### Exercise:
Every line in the material below that includes "https" should be copied.

──────

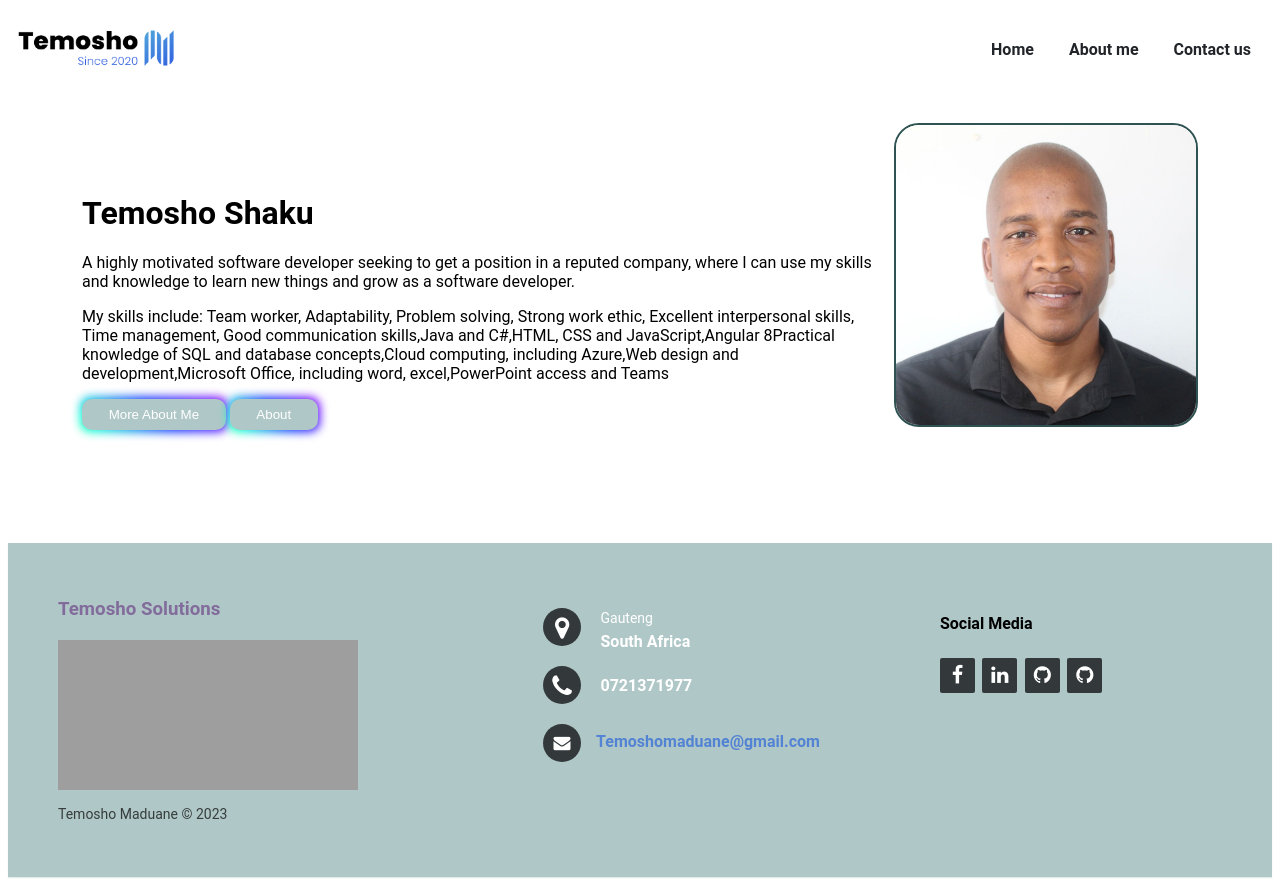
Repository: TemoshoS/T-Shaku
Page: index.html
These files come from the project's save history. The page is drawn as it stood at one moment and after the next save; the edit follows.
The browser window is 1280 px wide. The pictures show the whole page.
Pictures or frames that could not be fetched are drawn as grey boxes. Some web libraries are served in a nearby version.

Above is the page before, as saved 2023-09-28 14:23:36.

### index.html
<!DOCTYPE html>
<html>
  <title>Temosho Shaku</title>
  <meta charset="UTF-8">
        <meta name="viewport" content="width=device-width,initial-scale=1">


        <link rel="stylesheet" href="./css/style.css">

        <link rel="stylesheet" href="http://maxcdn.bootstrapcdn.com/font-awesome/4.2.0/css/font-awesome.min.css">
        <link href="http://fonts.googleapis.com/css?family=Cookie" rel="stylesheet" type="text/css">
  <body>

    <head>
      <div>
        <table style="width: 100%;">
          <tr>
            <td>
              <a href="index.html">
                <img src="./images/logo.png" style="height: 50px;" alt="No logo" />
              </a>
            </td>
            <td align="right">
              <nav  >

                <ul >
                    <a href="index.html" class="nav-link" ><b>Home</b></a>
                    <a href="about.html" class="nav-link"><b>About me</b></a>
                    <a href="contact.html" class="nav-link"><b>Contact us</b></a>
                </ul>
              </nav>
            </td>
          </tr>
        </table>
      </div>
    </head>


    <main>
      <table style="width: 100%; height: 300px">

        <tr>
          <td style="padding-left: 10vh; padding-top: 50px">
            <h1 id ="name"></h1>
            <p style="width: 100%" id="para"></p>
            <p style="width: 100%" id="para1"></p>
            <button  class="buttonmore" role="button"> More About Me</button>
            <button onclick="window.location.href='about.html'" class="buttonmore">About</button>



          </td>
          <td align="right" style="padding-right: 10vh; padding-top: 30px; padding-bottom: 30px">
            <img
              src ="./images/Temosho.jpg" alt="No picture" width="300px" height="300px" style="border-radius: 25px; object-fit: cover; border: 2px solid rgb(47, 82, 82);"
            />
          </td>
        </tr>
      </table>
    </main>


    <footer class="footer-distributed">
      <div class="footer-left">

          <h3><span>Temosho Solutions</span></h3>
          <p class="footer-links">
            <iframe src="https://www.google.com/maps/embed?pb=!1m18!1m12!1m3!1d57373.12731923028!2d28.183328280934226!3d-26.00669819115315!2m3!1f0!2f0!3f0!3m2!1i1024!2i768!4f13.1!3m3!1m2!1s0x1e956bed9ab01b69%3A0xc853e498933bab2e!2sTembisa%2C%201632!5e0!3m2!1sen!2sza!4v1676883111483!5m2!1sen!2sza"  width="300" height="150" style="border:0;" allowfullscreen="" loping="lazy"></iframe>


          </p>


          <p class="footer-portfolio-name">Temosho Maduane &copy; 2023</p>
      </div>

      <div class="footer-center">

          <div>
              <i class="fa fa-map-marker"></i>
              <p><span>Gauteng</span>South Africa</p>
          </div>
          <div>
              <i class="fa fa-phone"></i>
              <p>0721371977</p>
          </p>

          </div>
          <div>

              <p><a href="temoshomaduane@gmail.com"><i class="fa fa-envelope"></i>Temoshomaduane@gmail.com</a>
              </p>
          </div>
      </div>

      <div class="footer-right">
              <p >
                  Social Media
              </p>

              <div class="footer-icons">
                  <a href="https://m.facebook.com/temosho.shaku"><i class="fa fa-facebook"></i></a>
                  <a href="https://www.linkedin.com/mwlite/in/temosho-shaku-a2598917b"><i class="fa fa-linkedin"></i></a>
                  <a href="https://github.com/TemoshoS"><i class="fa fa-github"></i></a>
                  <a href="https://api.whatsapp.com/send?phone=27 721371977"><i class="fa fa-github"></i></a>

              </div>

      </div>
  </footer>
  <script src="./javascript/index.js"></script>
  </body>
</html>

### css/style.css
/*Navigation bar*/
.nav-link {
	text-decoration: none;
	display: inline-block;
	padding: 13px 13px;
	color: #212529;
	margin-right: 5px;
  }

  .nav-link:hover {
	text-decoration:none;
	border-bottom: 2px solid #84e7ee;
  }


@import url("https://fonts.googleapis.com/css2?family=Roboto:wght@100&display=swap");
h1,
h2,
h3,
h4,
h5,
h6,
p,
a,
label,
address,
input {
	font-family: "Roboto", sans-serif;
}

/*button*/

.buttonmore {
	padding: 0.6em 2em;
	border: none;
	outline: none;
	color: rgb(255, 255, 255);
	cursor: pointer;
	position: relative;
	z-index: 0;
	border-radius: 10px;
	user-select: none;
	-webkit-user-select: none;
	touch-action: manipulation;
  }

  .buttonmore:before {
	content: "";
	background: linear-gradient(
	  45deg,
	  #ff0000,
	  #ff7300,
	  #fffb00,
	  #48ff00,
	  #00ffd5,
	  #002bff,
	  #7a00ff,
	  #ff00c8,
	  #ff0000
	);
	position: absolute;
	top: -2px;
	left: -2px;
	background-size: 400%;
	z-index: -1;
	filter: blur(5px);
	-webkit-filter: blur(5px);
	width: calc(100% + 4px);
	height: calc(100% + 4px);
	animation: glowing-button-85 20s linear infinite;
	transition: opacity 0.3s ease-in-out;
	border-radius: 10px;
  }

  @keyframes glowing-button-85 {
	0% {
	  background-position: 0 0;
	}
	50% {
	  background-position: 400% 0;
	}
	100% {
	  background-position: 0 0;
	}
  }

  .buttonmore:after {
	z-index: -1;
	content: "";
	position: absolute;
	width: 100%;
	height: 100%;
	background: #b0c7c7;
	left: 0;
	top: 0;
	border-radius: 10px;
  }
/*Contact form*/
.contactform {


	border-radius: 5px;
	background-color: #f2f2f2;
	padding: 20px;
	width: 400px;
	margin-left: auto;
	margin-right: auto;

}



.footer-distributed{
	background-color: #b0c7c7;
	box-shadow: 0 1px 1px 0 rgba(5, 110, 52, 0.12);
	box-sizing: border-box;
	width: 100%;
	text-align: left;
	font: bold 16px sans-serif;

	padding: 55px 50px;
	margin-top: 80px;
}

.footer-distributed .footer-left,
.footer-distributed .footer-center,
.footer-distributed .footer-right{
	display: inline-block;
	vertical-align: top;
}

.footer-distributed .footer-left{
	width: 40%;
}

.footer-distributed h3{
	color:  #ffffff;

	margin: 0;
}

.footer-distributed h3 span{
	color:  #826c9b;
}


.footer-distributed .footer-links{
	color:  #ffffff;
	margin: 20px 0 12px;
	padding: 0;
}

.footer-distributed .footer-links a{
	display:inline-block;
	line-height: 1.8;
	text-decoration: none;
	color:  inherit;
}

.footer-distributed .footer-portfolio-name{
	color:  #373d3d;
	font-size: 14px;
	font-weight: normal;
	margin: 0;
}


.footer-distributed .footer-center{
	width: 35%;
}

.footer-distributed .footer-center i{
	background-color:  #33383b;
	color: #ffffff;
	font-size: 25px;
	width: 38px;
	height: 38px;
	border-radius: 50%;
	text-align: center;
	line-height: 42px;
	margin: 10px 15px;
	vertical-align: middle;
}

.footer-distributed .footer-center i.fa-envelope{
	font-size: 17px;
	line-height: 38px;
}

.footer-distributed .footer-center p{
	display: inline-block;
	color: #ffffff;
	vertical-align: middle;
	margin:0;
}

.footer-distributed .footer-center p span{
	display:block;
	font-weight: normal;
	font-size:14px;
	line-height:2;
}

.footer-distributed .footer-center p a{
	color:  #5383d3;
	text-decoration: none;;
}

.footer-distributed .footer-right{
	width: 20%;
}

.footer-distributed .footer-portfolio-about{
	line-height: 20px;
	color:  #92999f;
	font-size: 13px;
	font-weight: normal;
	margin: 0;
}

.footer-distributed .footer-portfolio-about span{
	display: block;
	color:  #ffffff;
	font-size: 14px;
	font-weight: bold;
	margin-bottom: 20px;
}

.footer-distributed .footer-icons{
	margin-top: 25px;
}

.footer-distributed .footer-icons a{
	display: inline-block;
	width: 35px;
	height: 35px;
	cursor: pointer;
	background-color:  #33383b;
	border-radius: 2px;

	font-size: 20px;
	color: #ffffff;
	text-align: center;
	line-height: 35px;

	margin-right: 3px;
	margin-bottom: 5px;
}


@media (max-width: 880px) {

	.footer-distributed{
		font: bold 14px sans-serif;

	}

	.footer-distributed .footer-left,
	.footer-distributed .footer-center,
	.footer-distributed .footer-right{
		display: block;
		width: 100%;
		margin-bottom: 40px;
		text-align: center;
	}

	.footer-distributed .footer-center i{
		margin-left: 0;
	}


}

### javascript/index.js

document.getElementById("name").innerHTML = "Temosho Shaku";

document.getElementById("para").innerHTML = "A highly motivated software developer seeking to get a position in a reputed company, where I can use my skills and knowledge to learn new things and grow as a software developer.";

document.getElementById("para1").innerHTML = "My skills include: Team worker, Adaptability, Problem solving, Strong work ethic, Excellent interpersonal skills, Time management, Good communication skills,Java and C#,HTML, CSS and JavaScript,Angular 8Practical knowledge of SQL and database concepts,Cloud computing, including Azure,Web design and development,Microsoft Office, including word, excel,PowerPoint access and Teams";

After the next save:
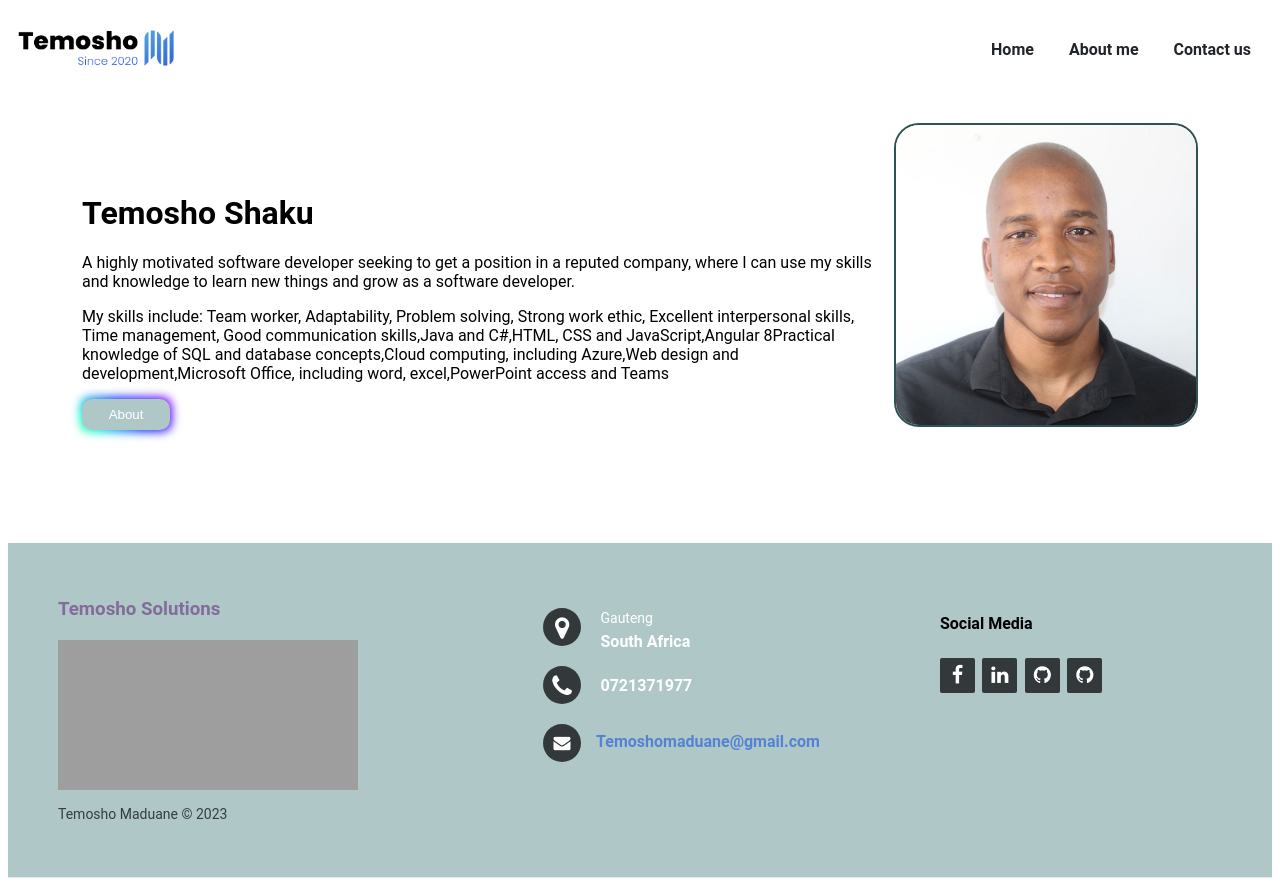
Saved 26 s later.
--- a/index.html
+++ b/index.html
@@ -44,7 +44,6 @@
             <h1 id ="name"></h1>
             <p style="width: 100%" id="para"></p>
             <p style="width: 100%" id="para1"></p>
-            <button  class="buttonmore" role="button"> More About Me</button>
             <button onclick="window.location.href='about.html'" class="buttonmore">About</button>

──────

### Task result:
            <iframe src="https://www.google.com/maps/embed?pb=!1m18!1m12!1m3!1d57373.12731923028!2d28.183328280934226!3d-26.00669819115315!2m3!1f0!2f0!3f0!3m2!1i1024!2i768!4f13.1!3m3!1m2!1s0x1e956bed9ab01b69%3A0xc853e498933bab2e!2sTembisa%2C%201632!5e0!3m2!1sen!2sza!4v1676883111483!5m2!1sen!2sza"  width="300" height="150" style="border:0;" allowfullscreen="" loping="lazy"></iframe>
                  <a href="https://m.facebook.com/temosho.shaku"><i class="fa fa-facebook"></i></a>
                  <a href="https://www.linkedin.com/mwlite/in/temosho-shaku-a2598917b"><i class="fa fa-linkedin"></i></a>
                  <a href="https://github.com/TemoshoS"><i class="fa fa-github"></i></a>
                  <a href="https://api.whatsapp.com/send?phone=27 721371977"><i class="fa fa-github"></i></a>
@import url("https://fonts.googleapis.com/css2?family=Roboto:wght@100&display=swap");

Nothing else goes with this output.